Are you a Nurse? Are you planning to move to Canada? If you answered yes to both questions, then you must read on.
Ashley St. Vincent is a nurse and she opens up about her experience of being a nurse from a home country and moving to Canada. Like any other professional, she wanted to be able to practice her profession in Canada. Read her story below.
Today marks 10 years that I graduated with my Baccalaureate degree in Nursing. It’s very bitter sweet. While I have been very blessed to work with amazing doctors, nurses, techs, therapists, etc. in various settings, I now live in a country that refuses to acknowledge my education or experience and will not grant me a nursing licence to practice. Let me tell you a little about myself and my situation…

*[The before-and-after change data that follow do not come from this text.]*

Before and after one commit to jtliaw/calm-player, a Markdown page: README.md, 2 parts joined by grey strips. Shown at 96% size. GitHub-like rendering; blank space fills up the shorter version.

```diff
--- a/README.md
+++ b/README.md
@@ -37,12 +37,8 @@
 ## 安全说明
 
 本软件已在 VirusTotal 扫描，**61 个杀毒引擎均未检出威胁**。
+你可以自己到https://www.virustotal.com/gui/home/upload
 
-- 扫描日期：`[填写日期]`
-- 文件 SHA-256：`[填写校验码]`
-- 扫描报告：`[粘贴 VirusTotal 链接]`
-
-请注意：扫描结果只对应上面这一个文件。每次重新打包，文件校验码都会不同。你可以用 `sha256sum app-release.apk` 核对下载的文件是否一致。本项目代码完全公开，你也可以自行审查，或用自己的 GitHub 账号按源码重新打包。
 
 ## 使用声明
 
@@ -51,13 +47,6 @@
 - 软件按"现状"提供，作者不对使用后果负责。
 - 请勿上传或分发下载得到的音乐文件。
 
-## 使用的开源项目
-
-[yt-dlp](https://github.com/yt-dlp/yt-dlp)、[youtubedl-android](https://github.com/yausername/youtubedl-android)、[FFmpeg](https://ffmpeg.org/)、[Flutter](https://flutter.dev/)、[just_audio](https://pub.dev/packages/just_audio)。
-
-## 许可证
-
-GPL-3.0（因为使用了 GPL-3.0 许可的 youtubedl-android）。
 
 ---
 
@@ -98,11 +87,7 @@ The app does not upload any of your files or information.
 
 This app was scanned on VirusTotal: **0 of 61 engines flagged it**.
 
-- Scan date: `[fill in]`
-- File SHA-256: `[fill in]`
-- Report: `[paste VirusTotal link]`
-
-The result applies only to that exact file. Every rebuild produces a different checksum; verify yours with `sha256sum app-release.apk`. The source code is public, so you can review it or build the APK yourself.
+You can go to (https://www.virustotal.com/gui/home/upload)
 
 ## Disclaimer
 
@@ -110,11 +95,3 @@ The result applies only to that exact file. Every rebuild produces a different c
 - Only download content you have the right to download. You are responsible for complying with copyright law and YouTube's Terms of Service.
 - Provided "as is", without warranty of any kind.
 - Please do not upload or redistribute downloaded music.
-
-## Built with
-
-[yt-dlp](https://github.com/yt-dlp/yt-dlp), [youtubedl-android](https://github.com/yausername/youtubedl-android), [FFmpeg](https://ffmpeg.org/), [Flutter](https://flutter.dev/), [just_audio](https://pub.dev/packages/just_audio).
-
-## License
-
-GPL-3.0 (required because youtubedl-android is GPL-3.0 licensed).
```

I am Ashley St. Vincent and I was recently refused a nursing license in Manitoba, Canada. I graduated December 17, 2006, with a Baccalaureate Degree in Nursing from Northwestern State University (Shreveport, LA, USA). I wrote the NCLEX (the nursing board exam in Canada and the US) and passed it on my first attempt. I practiced for 6 years as a Circulator RN in the operating room and 2 years as a Labor & Delivery RN. I have been licensed in South Carolina, North Carolina, Oklahoma and Louisiana.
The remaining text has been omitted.